Items listed in a dataset:
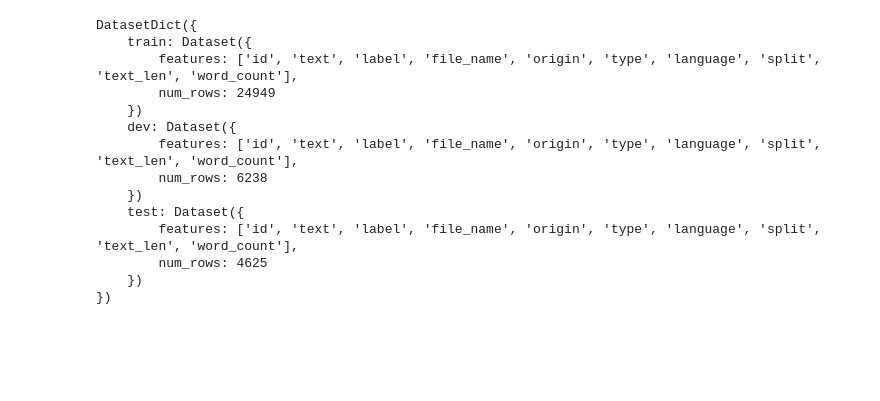
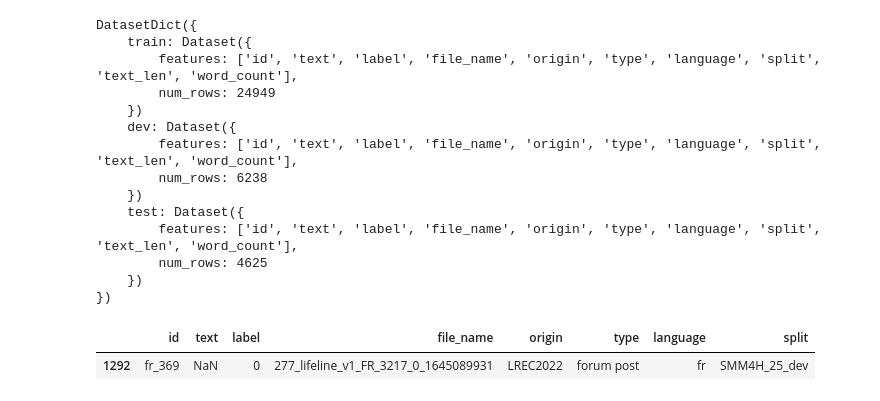
Before and after one commit to emukans/smm4h2025-riga, a Jupyter notebook: notebook/analyze_data.ipynb, the cells around one changed output. Drawn from its saved outputs; the diff is of its cells as text; code cells hidden in the pictures; blank space fills up the shorter version.

```diff
--- a/notebook/analyze_data.ipynb
+++ b/notebook/analyze_data.ipynb
@@ -273,0 +292,9 @@ dataset.save_to_disk('../data/task1/plain_ds')
+# %%
+dev_df2 = pd.read_csv(os.path.join(data_dir, 'dev_preprocessed.csv'))
+train_df2 = pd.read_csv(os.path.join(data_dir, 'train_preprocessed.csv'))
+
+
+dev_df2[dev_df2['text'].isna()]
+# %% [output]
+|  | id | text | label | file_name | origin | type | language | split |
+| 1292 | fr_369 | NaN | 0 | 277_lifeline_v1_FR_3217_0_1645089931 | LREC2022 | forum post | fr | SMM4H_25_dev |
```
Also changed, not shown: parts of 6 cells of this notebook, 10 other files.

# Exercise requirements
Within the entries above, how many lines contain the word "notebook"? State the number only.

# Result of this exercise
4